BEGIN
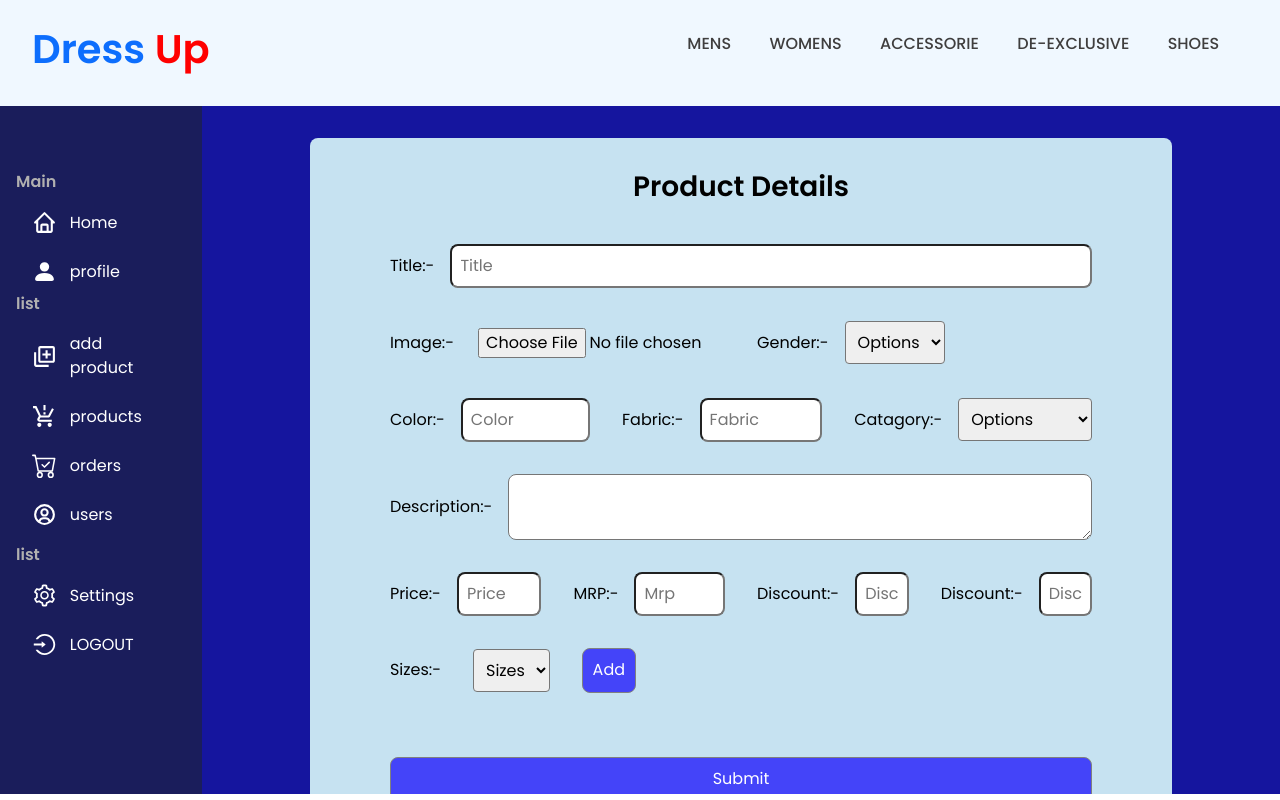
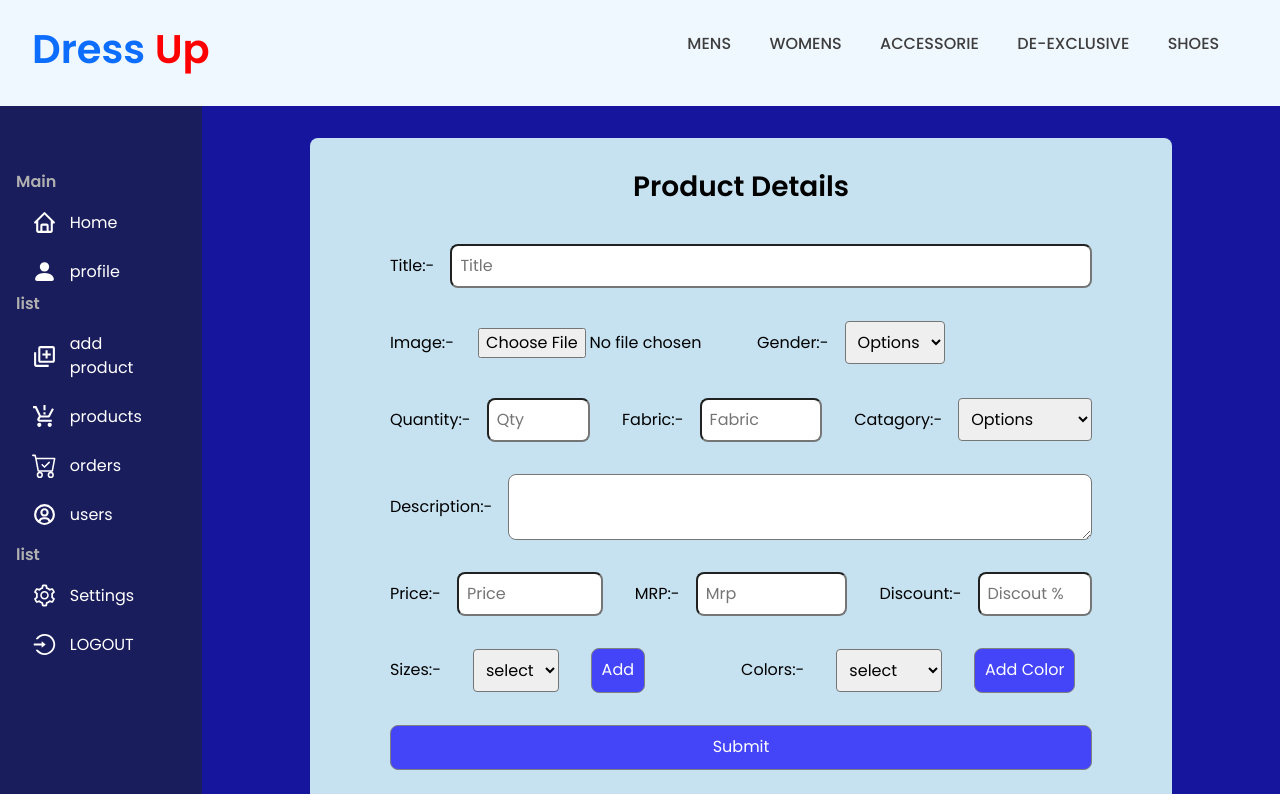
Before and after one commit to Venkatesh3803/dressup, a React (Create React App) app: page /addproduct in a window 1280 px wide. Built offline with nearby package versions, Linux system fonts and the light colour scheme; sample sign-in values are in the browser's storage.

Commit message:
updated orders page

```diff
--- a/src/components/checkoutForm/checkoutform.jsx
+++ b/src/components/checkoutForm/checkoutform.jsx
@@ -10,15 +10,17 @@ const Checkoutform = () => {
 
     const [payNow, setPayNow] = useState(false);
     const [inputs, setInputs] = useState({});
+    // const [qty, set] = useState({});
     const user = localStorage.getItem("user") ? JSON.parse(localStorage.getItem("user")) : ""
     const cart = useSelector((state) => state.cart);
-    const total = useSelector((state) => state.cart.total);
+    let total = useSelector((state) => state.cart.total);
     const dispatch = useDispatch()
     const { products } = cart;
-
     const handleChange = (e) => {
         setInputs(prevState => ({ ...prevState, [e.target.name]: e.target.value }));
     }
+    let shipping = 60;
+    total = total + shipping;
 
     const handleSubmit = async (e) => {
         e.preventDefault()
@@ -74,7 +76,7 @@ const Checkoutform = () => {
                                             <div className="checkout-qty">
                                                 <button>-</button>
                                                 <span>{prod.qty}</span>
-                                                <button>+</button>
+                                                <button >+</button>
                                             </div>
                                         </div>
                                     </div>
@@ -93,20 +95,20 @@ const Checkoutform = () => {
                     <div className="checkout-price-details">
                         <div className="checkout-subtotal">
                             <span>Subtotal</span>
-                            <span> ₹350.00</span>
+                            <span> ₹{total - shipping}.00</span>
                         </div>
                         <div className="checkout-subtotal">
                             <span>Shipping</span>
-                            <span> ₹10.00</span>
+                            <span> ₹{shipping}.00</span>
                         </div>
                         <div className="checkout-subtotal">
                             <span>Discount</span>
-                            <span> ₹15.00</span>
+                            <span> ₹0.00</span>
                         </div>
                         <hr />
                         <div className="checkout-subtotal">
                             <span style={{ fontWeight: "600" }}>Grand Total</span>
-                            <span> ₹{total}.00</span>
+                            <span> ₹{total + shipping}.00</span>
                         </div>
 
 
--- a/src/components/productsCard/ProductsCard.jsx
+++ b/src/components/productsCard/ProductsCard.jsx
@@ -3,7 +3,7 @@ import { useState } from "react"
 import QuickView from "../quickView/quickView"
 import { Link } from "react-router-dom"
 
-const ProductsCard = ({single, prod}) => {
+const ProductsCard = ({ single, prod }) => {
     const [quickView, setQuickView] = useState(false)
 
     return (
@@ -30,7 +30,7 @@ const ProductsCard = ({single, prod}) => {
                                 </div>
                             </div>
                             <div className="d-right">
-                                <h2>${prod.price}</h2>
+                                <h2>₹{prod.price}</h2>
                                 <button>Add to Cart</button>
                             </div>
                         </div>
@@ -38,7 +38,7 @@ const ProductsCard = ({single, prod}) => {
                 </div>
             </div>
             {quickView &&
-                <QuickView setQuickView={setQuickView} product = {prod} />
+                <QuickView setQuickView={setQuickView} product={prod} />
             }
 
         </>
--- a/src/components/productsList/productsList.jsx
+++ b/src/components/productsList/productsList.jsx
@@ -53,7 +53,7 @@ const Products = ({ popular, products, singlepage, fillters }) => {
                                 <option value={"pink"}>pink</option>
                                 <option value={"black"}>black</option>
                                 <option value={"orange"}>orange</option>
-                                <option value={"merron"}>merron</option>
+                                <option value={"maroon"}>maroon</option>
                                 <option value={"white"}>white</option>
                                 <option value={"green"}>green</option>
                             </select>
@@ -66,9 +66,10 @@ const Products = ({ popular, products, singlepage, fillters }) => {
                             <select name="" id="category" onChange={(e) => setCat(e.target.value)}>
                                 <option value={""}>Select</option>
                                 <option value={"t-shirt"}>T-shirt</option>
-                                <option value={"shirt"}>Shirt</option>
+                                <option value={"shirt"}>Shirts</option>
                                 <option value={"kurtha"}>Kurthas</option>
-                                <option value={"hoodies"}>Hoodies</option>
+                                <option value={"dress"}>Dresses</option>
+                                <option value={"hoodie"}>Hoodies</option>
                                 <option value={"jeans"}>Jeans</option>
                                 <option value={"shorts"}>Shorts</option>
                                 <option value={"accessories"}>Accessories</option>
--- a/src/components/quickView/quickView.jsx
+++ b/src/components/quickView/quickView.jsx
@@ -15,7 +15,7 @@ const QuickView = ({ setQuickView, product }) => {
                     </div>
                     <div className="qv-right">
                         <h2>{product.name} </h2>
-                        <h3>${product.price}</h3>
+                        <h3>₹{product.price}</h3>
                         <div className="rating">
                             <div className="stars">
                                 <AiTwotoneStar />
--- a/src/components/singlepageDesign/singlepagedesign.jsx
+++ b/src/components/singlepageDesign/singlepagedesign.jsx
@@ -4,6 +4,7 @@ import ProductsList from "../../components/productsList/productsList"
 import { addToCart } from "../../redux/cartReducer"
 import { useDispatch } from "react-redux"
 import { useState } from "react"
+import { toast } from "react-toastify"
 
 const Singlepagedesign = ({ product }) => {
     const dispatch = useDispatch()
@@ -12,8 +13,6 @@ const Singlepagedesign = ({ product }) => {
     const [size, setSize] = useState("")
     const [qty, setQty] = useState(1);
 
-
-    console.log(product)
     const handleQty = (type) => {
         if (type === "inc") {
             setQty((prev) => qty !== 5 ? prev + 1 : 5)
@@ -23,7 +22,7 @@ const Singlepagedesign = ({ product }) => {
     }
     const handleCart = () => {
         if (size === "" || color === "") {
-            return alert("Select size and color")
+            return toast.warning("Select Color and Size")
         }
 
         dispatch(
--- a/src/dashcomponents/addproductform/addproductform.css
+++ b/src/dashcomponents/addproductform/addproductform.css
@@ -45,8 +45,8 @@ select {
     border-radius: 4px;
 }
 
-.size{
-  display: flex;
+.size {
+    display: flex;
     gap: 1rem;
 }
 
@@ -55,19 +55,38 @@ select {
     width: fit-content;
 }
 
-.add-sizes {
+.size-list,
+.color-list {
     display: flex;
+    gap: 1rem;
+}
+
+.size-list li {
+    padding: 0.4rem 1rem;
+    border-radius: 4px;
+    background-color: rgb(68, 73, 209);
+    color: white;
+    width: fit-content;
+    margin-top: 0.5rem;
+}
+
+.color-list span {
+    width: 40px;
+    height: 40px;
+    border-radius: 50%;
+    border: 1px solid gray;
 }
 
 
-.size-list{
+.color-and-size {
     display: flex;
-    gap: 1rem;
+    justify-content: space-between;
+}
 
+.add-size {
+    flex: 1;
 }
-.size-list li{
-    padding: 0.4rem 1rem;
-    border-radius: 4px;
-    background-color: rgb(69, 69, 64);
-   color: white;
+
+.add-color {
+    flex: 1;
 }
--- a/src/dashcomponents/addproductform/addproductform.jsx
+++ b/src/dashcomponents/addproductform/addproductform.jsx
@@ -9,7 +9,17 @@ const Addproductform = () => {
     const [inputs, setInputs] = useState({})
     const [image, setImage] = useState("")
     const [size, setSize] = useState([])
+    const [color, setColor] = useState([])
     const [upLoad, setUpLoad] = useState("")
+    const [price, setPrice] = useState("")
+    const [desc, setDesc] = useState("")
+    const [discount, setDiscount] = useState("")
+    const [mrp, setMrp] = useState("")
+    const [qty, setQty] = useState("")
+    const [gender, setGender] = useState("")
+    const [fabric, setFabric] = useState("")
+    const [category, setCategory] = useState("")
+    const [name, setName] = useState("")
 
     const handleChange = (e) => {
         setInputs(prevState => ({ ...prevState, [e.target.name]: e.target.value }));
@@ -19,14 +29,17 @@ const Addproductform = () => {
         size.push(inputs.size)
         setInputs(inputs.size = "")
     }
-
-    console.log(size)
+    const handleColor = () => {
+        color.push(inputs.color)
+        setInputs(inputs.color = "")
+    }
 
     const onChangeImage = async (e) => {
         if (e.target.files[0]) {
             setUpLoad(e.target.files[0])
             console.log(upLoad)
         }
+        handleUpload()
     }
 
     const handleUpload = async () => {
@@ -46,26 +59,16 @@ const Addproductform = () => {
             .catch(err => console.log(err))
     }
 
-
-
     const handleSubmit = async (e) => {
         e.preventDefault()
-        handleUpload()
         try {
-            const res = await userRequest.post("/product", {
-
-                name: inputs.name,
-                image: image,
-                desc: inputs.desc,
-                gender: inputs.gender,
-                category: inputs.category,
-                color: inputs.color,
+            const res = await userRequest.post("/product",
+                {
+                    name,
+                    desc, qty, price, mrp, discount, gender, category, fabric,
+                    image,
+                    color,
                     size,
-                price: inputs.price,
-                discount: inputs.discount,
-                mrp: inputs.mrp,
-                fabric: inputs.fabric,
-
                 }
             )
             const data = await res.data;
@@ -89,18 +92,18 @@ const Addproductform = () => {
                 <div className="form-rows">
                     <div className="product-inputs">
                         <label htmlFor="">Title:-</label>
-                        <input type="text" placeholder="Title" name="name" onChange={handleChange} />
+                        <input type="text" placeholder="Title" required name="name" onChange={(e) => setName(e.target.value)} />
                     </div>
                 </div>
 
                 <div className="form-rows">
                     <div className="product-inputs">
                         <label htmlFor="">Image:-</label>
-                        <input type="file" onChange={onChangeImage} />
+                        <input type="file" onChange={onChangeImage} required />
                     </div>
                     <div className="product-inputs" >
                         <label htmlFor="">Gender:-</label>
-                        <select name="gender" id="gender" onChange={handleChange}>
+                        <select name="gender" id="gender" onChange={(e) => setGender(e.target.value)} required>
                             <option>Options</option>
                             <option>Male</option>
                             <option>Female</option>
@@ -110,16 +113,16 @@ const Addproductform = () => {
                 </div>
                 <div className="form-rows" >
                     <div className="product-inputs">
-                        <label htmlFor="">Color:-</label>
-                        <input type="text" placeholder="Color" name="color" onChange={handleChange} />
+                        <label htmlFor="">Quantity:-</label>
+                        <input type="text" placeholder="Qty" name="qty" onChange={(e) => setQty(e.target.value)} required />
                     </div>
                     <div className="product-inputs">
                         <label htmlFor="">Fabric:-</label>
-                        <input type="text" placeholder="Fabric" name="fabric" onChange={handleChange} />
+                        <input type="text" placeholder="Fabric" name="fabric" onChange={(e) => setFabric(e.target.value)} />
                     </div>
                     <div className="product-inputs">
                         <label htmlFor="">Catagory:-</label>
-                        <select name="" id="options" onChange={handleChange}>
+                        <select name="" id="options" onChange={(e) => setCategory(e.target.value)} required>
                             <option>Options</option>
                             <option>Shirts</option>
                             <option>Jeans</option>
@@ -135,31 +138,29 @@ const Addproductform = () => {
                 <div className="form-rows">
                     <div className="product-inputs">
                         <label htmlFor="">Description:-</label>
-                        <textarea form-rowss={5} cols={50} name="desc" onChange={handleChange} />
+                        <textarea form-rowss={5} cols={50} name="desc" onChange={(e) => setDesc(e.target.value)} required />
                     </div>
                 </div>
                 <div className="form-rows">
                     <div className="product-inputs">
                         <label htmlFor="">Price:-</label>
-                        <input type="text" placeholder="Price" name="price" onChange={handleChange} />
+                        <input type="text" placeholder="Price" name="price" onChange={(e) => setPrice(e.target.value)} required />
                     </div>
                     <div className="product-inputs">
                         <label htmlFor="">MRP:-</label>
-                        <input type="text" placeholder="Mrp" name="mrp" onChange={handleChange} />
+                        <input type="text" placeholder="Mrp" name="mrp" onChange={(e) => setMrp(e.target.value)} />
                     </div>
                     <div className="product-inputs">
                         <label htmlFor="">Discount:-</label>
-                        <input type="text" placeholder="Discout % " name="discount" onChange={handleChange} />
-                    </div>
-                    <div className="product-inputs">
-                        <label htmlFor="">Discount:-</label>
-                        <input type="text" placeholder="Discout % " name="discount" onChange={handleChange} />
+                        <input type="text" placeholder="Discout % " name="discount" onChange={(e) => setDiscount(e.target.value)} />
                     </div>
                 </div>
+                <div className="color-and-size">
+                    <div className="add-size">
                         <div className="form-rows">
                             <label htmlFor="">Sizes:-</label>
-                    <select name="size" id="" onChange={handleChange}>
-                        <option value="">Sizes</option>
+                            <select name="size" id="" onChange={handleChange} required>
+                                <option value="">select</option>
                                 <option value="XS">XS</option>
                                 <option value="S">S</option>
                                 <option value="M">M</option>
@@ -177,6 +178,37 @@ const Addproductform = () => {
                                 )
                             })}
                         </div>
+                    </div>
+
+                    <div className="add-color">
+
+                        <div className="form-rows">
+                            <label htmlFor="">Colors:-</label>
+                            <select name="color" id="" onChange={handleChange} required>
+                                <option value="">select</option>
+                                <option value="red">Red</option>
+                                <option value="yellow">Yellow</option>
+                                <option value="black">Black</option>
+                                <option value="pink">Pink</option>
+                                <option value="white">White</option>
+                                <option value="gray">Gray</option>
+                                <option value="maroon">Marroon</option>
+                                <option value="green">Green</option>
+                                <option value="blue">Blue</option>
+                                <option value="violet">Violet</option>
+                            </select>
+                            <button type="button" style={{ width: "fit-content" }} onClick={handleColor}>Add Color</button>
+                        </div>
+
+                        <div className="color-list">
+                            {color && color.map((c) => {
+                                return (
+                                    <span key={c} style={{ backgroundColor: `${c}` }}></span>
+                                )
+                            })}
+                        </div>
+                    </div>
+                </div>
                 <button type="submit">Submit</button>
             </form>
         </div>
--- a/src/pages/myOrders/myOrders.css
+++ b/src/pages/myOrders/myOrders.css
@@ -5,6 +5,10 @@
 
 .myorders_container {
     padding: 4rem 3rem;
+}
+
+.my_orders_list {
+    position: relative;
 }
 
 .myorders_top {
@@ -74,16 +78,17 @@
 .myorders_bottom {
     display: flex;
     border-radius: 8px;
-    margin:  1rem 0;
+    margin: 5rem 0 2rem 0;
     padding: 2rem 4rem;
     background-color: rgb(222, 223, 224);
 }
 
-.myorders_bottom p{
- font-size: 16px;
+.myorders_bottom p {
+    font-size: 16px;
 }
-.myorders_bottom hr{
- border-bottom: 1px solid rgb(242, 235, 235);
+
+.myorders_bottom hr {
+    border-bottom: 1px solid rgb(242, 235, 235);
 }
 
 .myorders_billing_address {
@@ -102,13 +107,24 @@
     display: flex;
     flex-direction: column;
 }
-.myorders_total hr{
+
+.myorders_total hr {
     border: 1px solid gray;
 }
 
 
-.myorders_subtotal{
+.myorders_subtotal {
     display: flex;
     align-items: center;
     justify-content: space-between;
 }
+
+.cancel-btn {
+    padding: 0.5rem 1rem;
+    border-radius: 4px;
+    background-color: rgb(242, 88, 88);
+    color: white;
+    position: absolute;
+    right: 0;
+    bottom: 17rem;
+}
--- a/src/pages/singleProductPage/singleProductPage.jsx
+++ b/src/pages/singleProductPage/singleProductPage.jsx
@@ -3,7 +3,7 @@ import Navber from '../../components/navber/navber'
 import Footer from '../../components/footer/Footer'
 import Singlepagedesign from '../../components/singlepageDesign/singlepagedesign'
 import { useParams } from 'react-router-dom'
-import axios from 'axios'
+import { publicRequest } from '../../redux/apicalls'
 
 
 const SingleProductPage = () => {
@@ -11,7 +11,7 @@ const SingleProductPage = () => {
   const { id } = useParams()
   useEffect(() => {
     const getAllProducts = async () => {
-      const res = await axios.get(`http://localhost:5000/api/product/single/${id}`);
+      const res = await publicRequest.get(`/product/single/${id}`);
       const date = await res.data;
       setProduct(date)
     }
--- a/src/redux/apicalls.js
+++ b/src/redux/apicalls.js
@@ -2,7 +2,8 @@ import { RegisterFail, RegisterStarts, RegisterSucessFull, loginFail, loginStart
 import axios from "axios"
 
 
-
+// http://localhost:5000/api
+//https://dressup-backend.onrender.com/api
 const BASE_URL = "https://dressup-backend.onrender.com/api";
 export const publicRequest = axios.create({
     baseURL: BASE_URL,
@@ -10,7 +11,7 @@ export const publicRequest = axios.create({
 
 const user = localStorage.getItem("user") ? JSON.parse(localStorage.getItem("user")) : ""
 const TOKEN = user.token
-console.log(TOKEN)
+
 
 export const userRequest = axios.create({
     baseURL: BASE_URL,
```
Also changed, not shown: src/dashboardPages/dashboardOrders/dashboardOrderspage.jsx (+34 -4 lines), src/pages/myOrders/myOrders.jsx (+35 -16 lines). Lines whose indentation alone changed are shown as unchanged.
END
To do
Exactly how many lines in the listing above hold the string "dressup"? State the number by itself.

Answer section
3